[Change detection outputs]
= = = = = = =

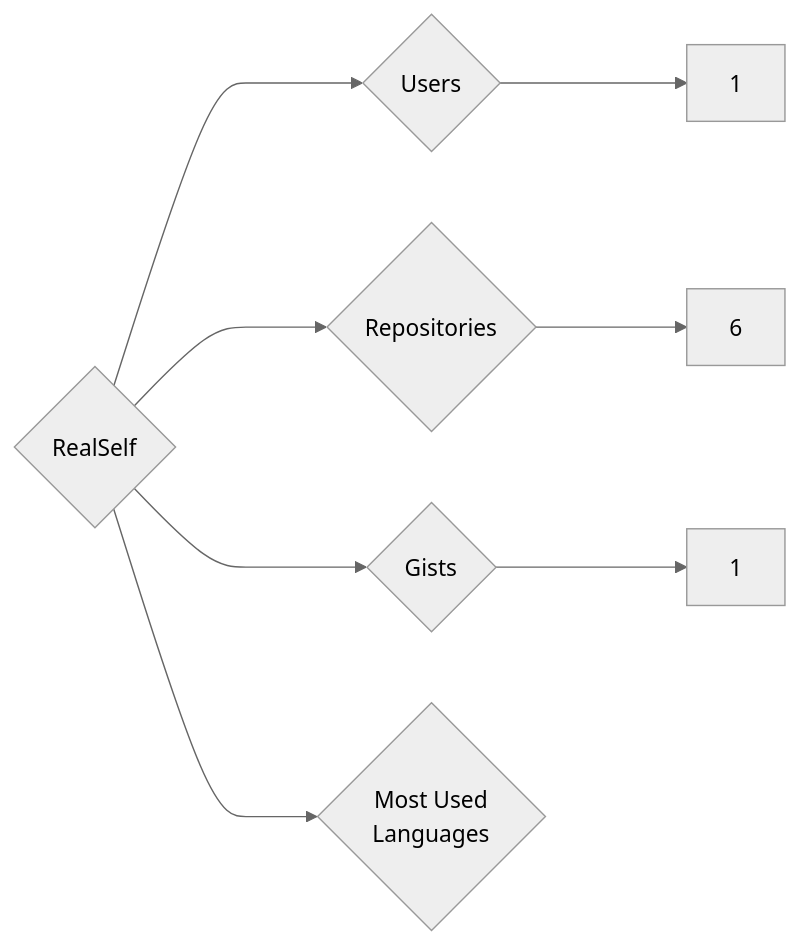
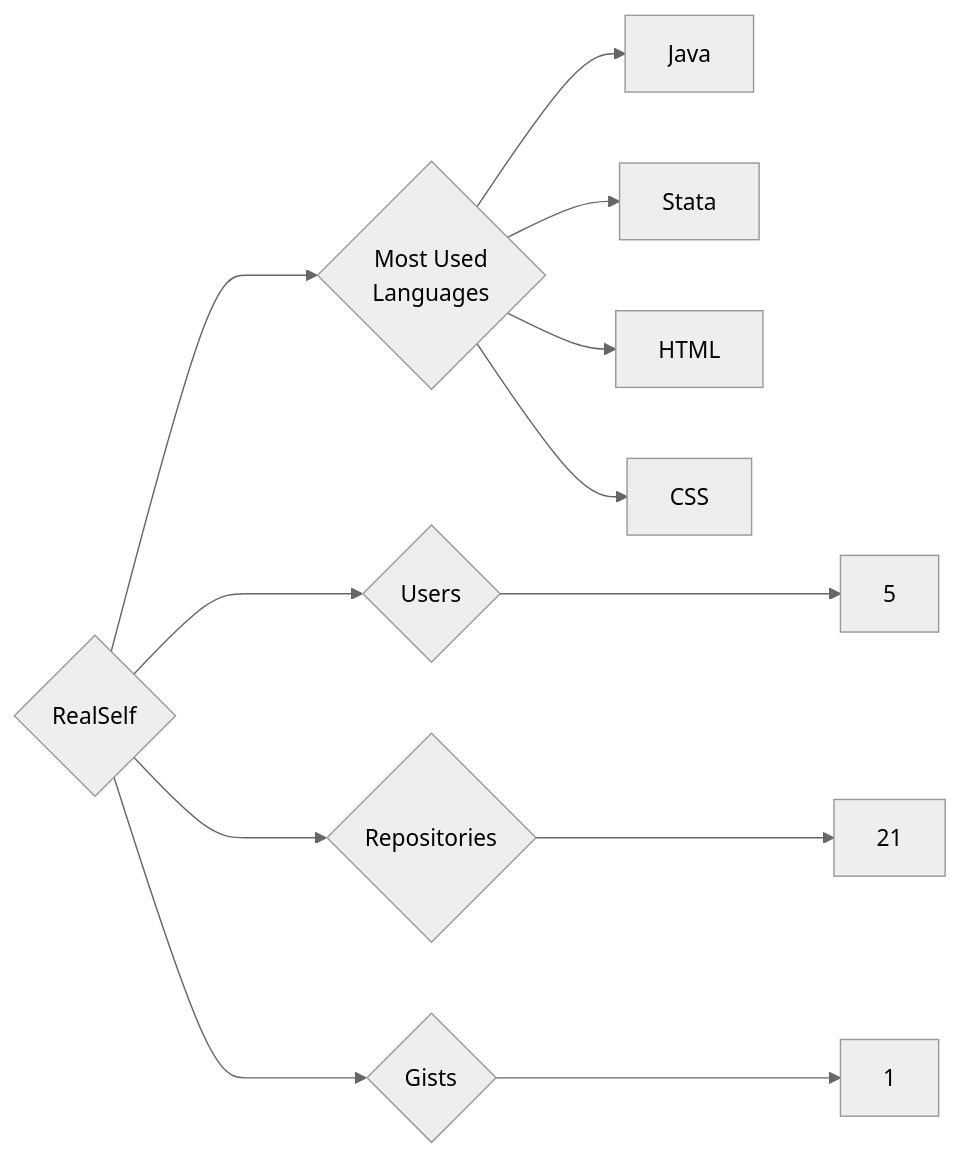
Before and after one commit to trickest/insiders: the diagram in targets/RealSelf/README.md, drawn with Mermaid (neutral theme). The commit also changed 1389 other files, not shown here.

````diff
--- a/targets/RealSelf/README.md
+++ b/targets/RealSelf/README.md
@@ -3,8 +3,12 @@
 ```mermaid
 graph LR
 COMPANY_NAME{RealSelf}
-COMPANY_NAME ---> U{Users} ---> UN[1]
-COMPANY_NAME ---> R{Repositories} ---> RN[6]
+COMPANY_NAME ---> U{Users} ---> UN[5]
+COMPANY_NAME ---> R{Repositories} ---> RN[21]
 COMPANY_NAME ---> G{Gists} ---> GN[1]
 COMPANY_NAME ---> ML{Most Used<br>Languages}
+ML --> Java[Java]
+ML --> Stata[Stata]
+ML --> HTML[HTML]
+ML --> CSS[CSS]
 ```
````
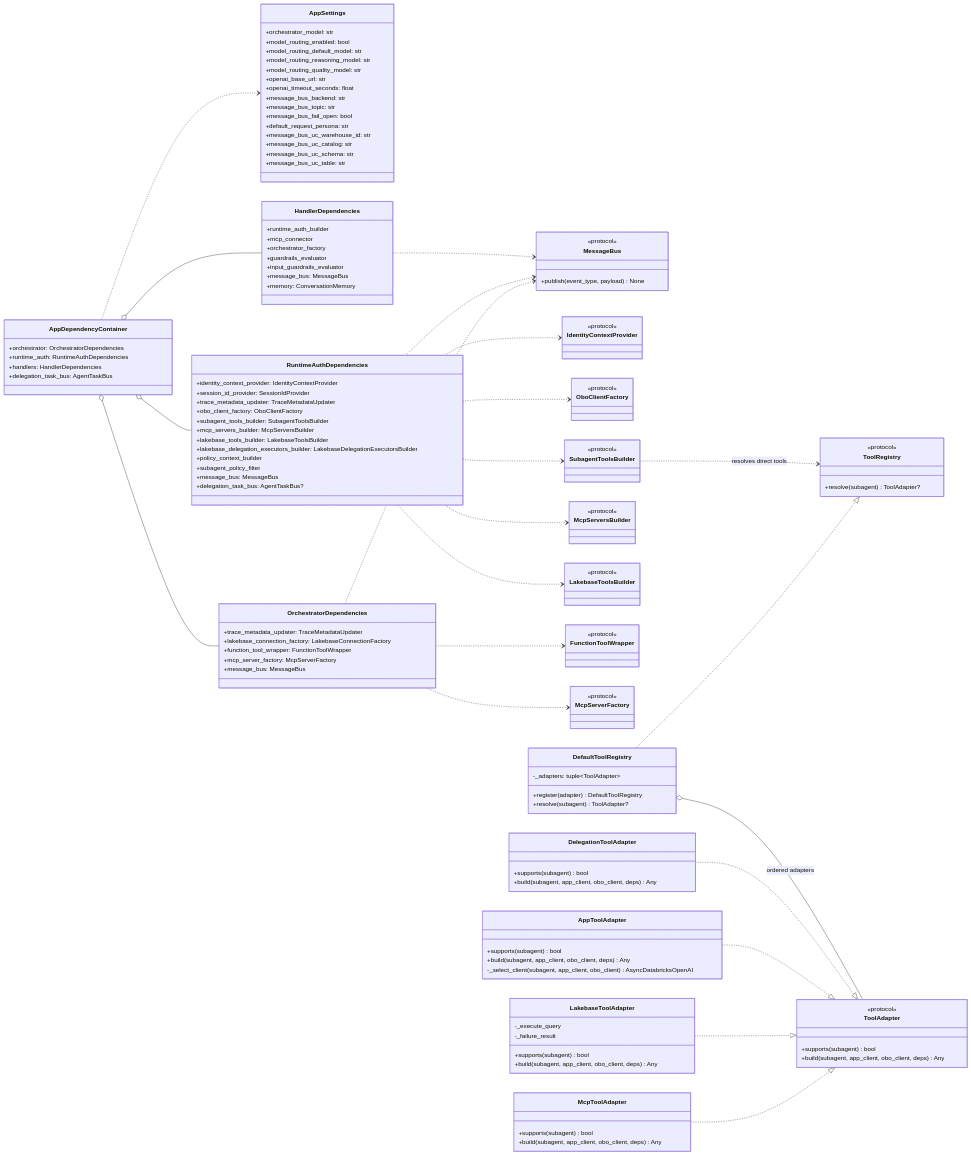
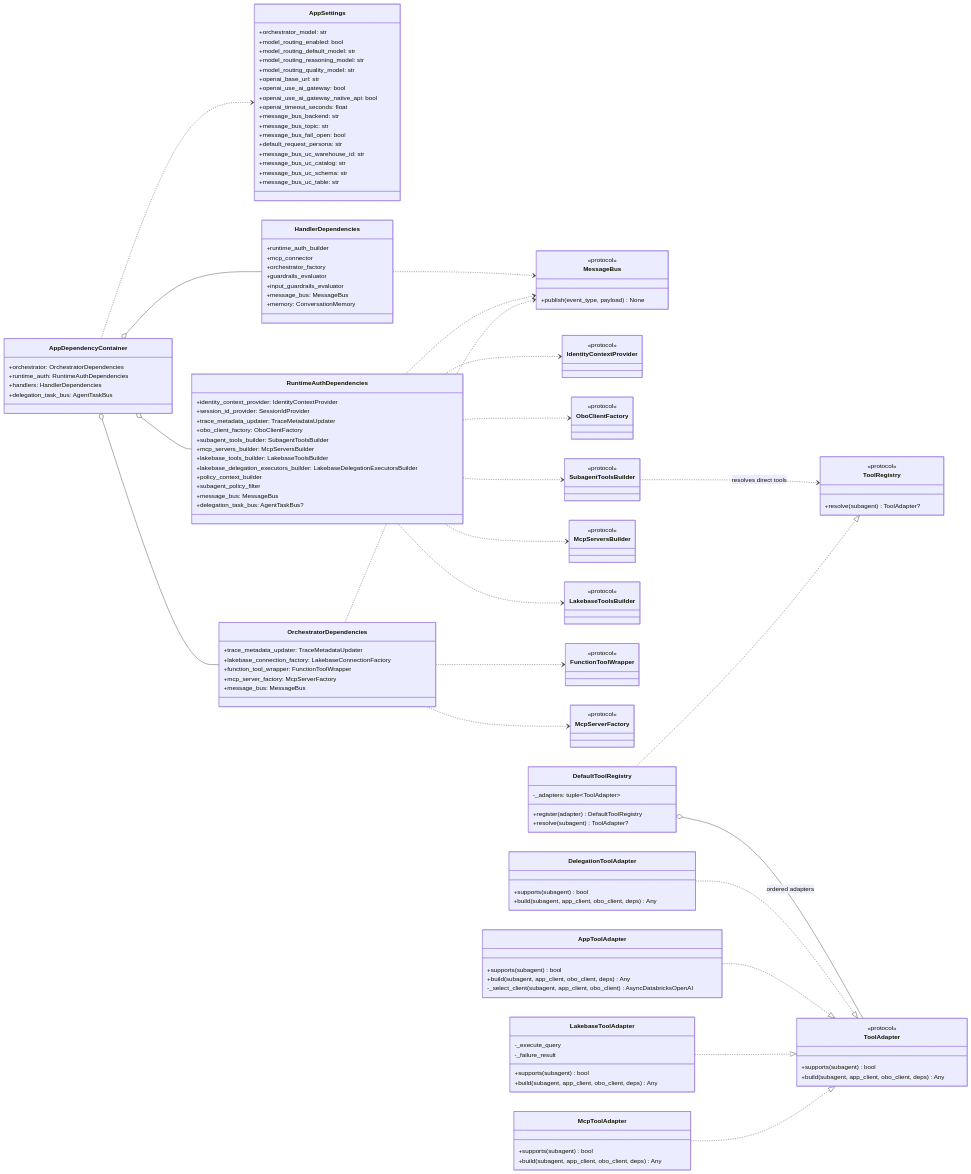
Before and after one commit to wchen-dea/Governed-Multi-Agent-Intelligence-on-Databricks: the second of 6 diagrams in docs/architecture/design-artifacts/08-runtime-domain-model.md, drawn with Mermaid. The commit also changed 15 other files, not shown here.

Commit message:
openai_use_ai_gateway

```diff
--- a/docs/architecture/design-artifacts/08-runtime-domain-model.md
+++ b/docs/architecture/design-artifacts/08-runtime-domain-model.md
@@ -116,6 +116,8 @@
     +model_routing_reasoning_model: str
     +model_routing_quality_model: str
     +openai_base_url: str
+    +openai_use_ai_gateway: bool
+    +openai_use_ai_gateway_native_api: bool
     +openai_timeout_seconds: float
     +message_bus_backend: str
     +message_bus_topic: str
```
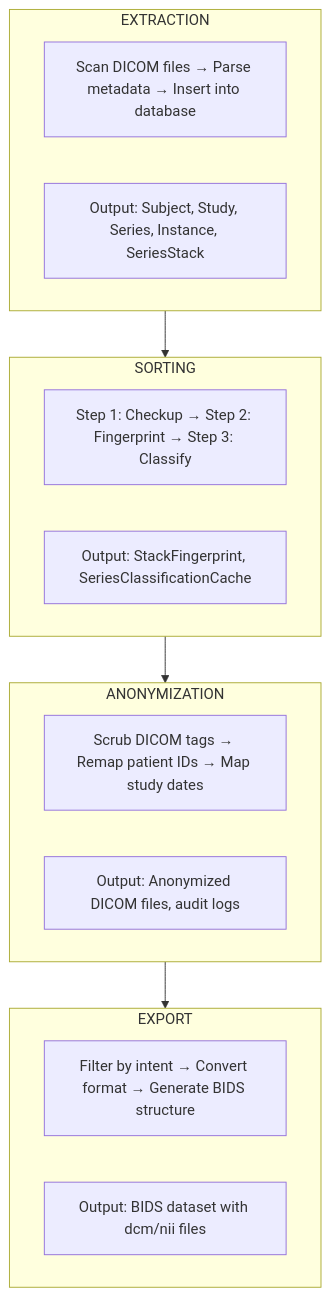
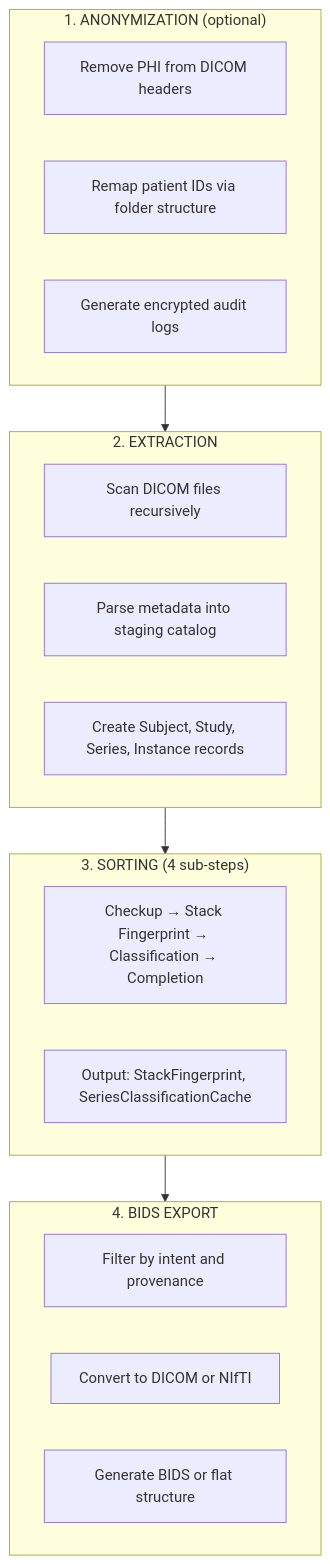
Before and after one commit to NeuroGranberg/NILS: the diagram in docs/cohort/index.md, drawn with Mermaid. The commit also changed other lines of this file, not shown here.

Commit message:
docs: fix cohort pipeline order Correct order: Anonymize → Extract → Sort → BIDS Export

````diff
--- a/docs/cohort/index.md
+++ b/docs/cohort/index.md
@@ -46,26 +50,29 @@
 ```mermaid
 flowchart TB
-    subgraph extraction["EXTRACTION"]
-        e1["Scan DICOM files → Parse metadata → Insert into database"]
-        e2["Output: Subject, Study, Series, Instance, SeriesStack"]
+    subgraph anonymize["1. ANONYMIZATION (optional)"]
+        a1["Remove PHI from DICOM headers"]
+        a2["Remap patient IDs via folder structure"]
+        a3["Generate encrypted audit logs"]
     end
 
-    subgraph sorting["SORTING"]
-        s1["Step 1: Checkup → Step 2: Fingerprint → Step 3: Classify"]
+    subgraph extract["2. EXTRACTION"]
+        e1["Scan DICOM files recursively"]
+        e2["Parse metadata into staging catalog"]
+        e3["Create Subject, Study, Series, Instance records"]
+    end
+
+    subgraph sort["3. SORTING (4 sub-steps)"]
+        s1["Checkup → Stack Fingerprint → Classification → Completion"]
         s2["Output: StackFingerprint, SeriesClassificationCache"]
     end
 
-    subgraph anonymization["ANONYMIZATION"]
-        a1["Scrub DICOM tags → Remap patient IDs → Map study dates"]
-        a2["Output: Anonymized DICOM files, audit logs"]
+    subgraph bids["4. BIDS EXPORT"]
+        b1["Filter by intent and provenance"]
+        b2["Convert to DICOM or NIfTI"]
+        b3["Generate BIDS or flat structure"]
     end
 
-    subgraph export["EXPORT"]
-        x1["Filter by intent → Convert format → Generate BIDS structure"]
-        x2["Output: BIDS dataset with dcm/nii files"]
-    end
-
-    extraction --> sorting
-    sorting --> anonymization
-    anonymization --> export
+    anonymize --> extract
+    extract --> sort
+    sort --> bids
 ```
````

= = = = = = =

■ **Work item**
Look through the records above for the string "Scan", then copy every line that has it.

■ **Output**
-        e1["Scan DICOM files → Parse metadata → Insert into database"]
+        e1["Scan DICOM files recursively"]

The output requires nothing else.